● **Data supplied**

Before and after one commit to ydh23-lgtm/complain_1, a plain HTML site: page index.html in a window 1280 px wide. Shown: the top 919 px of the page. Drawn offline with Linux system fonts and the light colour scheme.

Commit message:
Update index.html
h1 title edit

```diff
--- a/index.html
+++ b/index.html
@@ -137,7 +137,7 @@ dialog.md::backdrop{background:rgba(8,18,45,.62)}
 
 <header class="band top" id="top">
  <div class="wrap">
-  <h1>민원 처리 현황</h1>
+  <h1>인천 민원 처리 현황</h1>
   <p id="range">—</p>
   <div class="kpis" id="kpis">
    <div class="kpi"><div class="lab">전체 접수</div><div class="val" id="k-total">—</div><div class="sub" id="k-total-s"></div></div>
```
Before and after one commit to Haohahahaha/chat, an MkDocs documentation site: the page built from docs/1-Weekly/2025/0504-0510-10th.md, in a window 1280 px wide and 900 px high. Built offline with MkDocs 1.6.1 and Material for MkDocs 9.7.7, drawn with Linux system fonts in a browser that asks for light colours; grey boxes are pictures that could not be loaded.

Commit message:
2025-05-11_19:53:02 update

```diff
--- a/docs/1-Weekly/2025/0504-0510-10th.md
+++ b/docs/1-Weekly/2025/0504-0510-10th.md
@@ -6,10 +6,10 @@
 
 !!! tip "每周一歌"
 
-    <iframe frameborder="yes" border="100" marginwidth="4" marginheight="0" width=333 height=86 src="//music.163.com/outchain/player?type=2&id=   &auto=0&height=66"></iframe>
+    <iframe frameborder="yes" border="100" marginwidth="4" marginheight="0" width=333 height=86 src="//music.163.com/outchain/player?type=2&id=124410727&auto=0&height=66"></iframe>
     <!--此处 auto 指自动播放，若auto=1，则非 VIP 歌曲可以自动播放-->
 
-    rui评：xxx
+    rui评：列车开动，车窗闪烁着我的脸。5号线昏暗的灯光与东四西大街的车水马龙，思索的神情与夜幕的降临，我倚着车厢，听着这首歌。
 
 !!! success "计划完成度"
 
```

● **Try it**
Word for word, write out every line of the listing.

● **Output of the exercise**
Before and after one commit to ydh23-lgtm/complain_1, a plain HTML site: page index.html in a window 1280 px wide. Shown: the top 919 px of the page. Drawn offline with Linux system fonts and the light colour scheme.

Commit message:
Update index.html
h1 title edit

```diff
--- a/index.html
+++ b/index.html
@@ -137,7 +137,7 @@ dialog.md::backdrop{background:rgba(8,18,45,.62)}
 
 <header class="band top" id="top">
  <div class="wrap">
-  <h1>민원 처리 현황</h1>
+  <h1>인천 민원 처리 현황</h1>
   <p id="range">—</p>
   <div class="kpis" id="kpis">
    <div class="kpi"><div class="lab">전체 접수</div><div class="val" id="k-total">—</div><div class="sub" id="k-total-s"></div></div>
```
Before and after one commit to Haohahahaha/chat, an MkDocs documentation site: the page built from docs/1-Weekly/2025/0504-0510-10th.md, in a window 1280 px wide and 900 px high. Built offline with MkDocs 1.6.1 and Material for MkDocs 9.7.7, drawn with Linux system fonts in a browser that asks for light colours; grey boxes are pictures that could not be loaded.

Commit message:
2025-05-11_19:53:02 update

```diff
--- a/docs/1-Weekly/2025/0504-0510-10th.md
+++ b/docs/1-Weekly/2025/0504-0510-10th.md
@@ -6,10 +6,10 @@
 
 !!! tip "每周一歌"
 
-    <iframe frameborder="yes" border="100" marginwidth="4" marginheight="0" width=333 height=86 src="//music.163.com/outchain/player?type=2&id=   &auto=0&height=66"></iframe>
+    <iframe frameborder="yes" border="100" marginwidth="4" marginheight="0" width=333 height=86 src="//music.163.com/outchain/player?type=2&id=124410727&auto=0&height=66"></iframe>
     <!--此处 auto 指自动播放，若auto=1，则非 VIP 歌曲可以自动播放-->
 
-    rui评：xxx
+    rui评：列车开动，车窗闪烁着我的脸。5号线昏暗的灯光与东四西大街的车水马龙，思索的神情与夜幕的降临，我倚着车厢，听着这首歌。
 
 !!! success "计划完成度"
 
```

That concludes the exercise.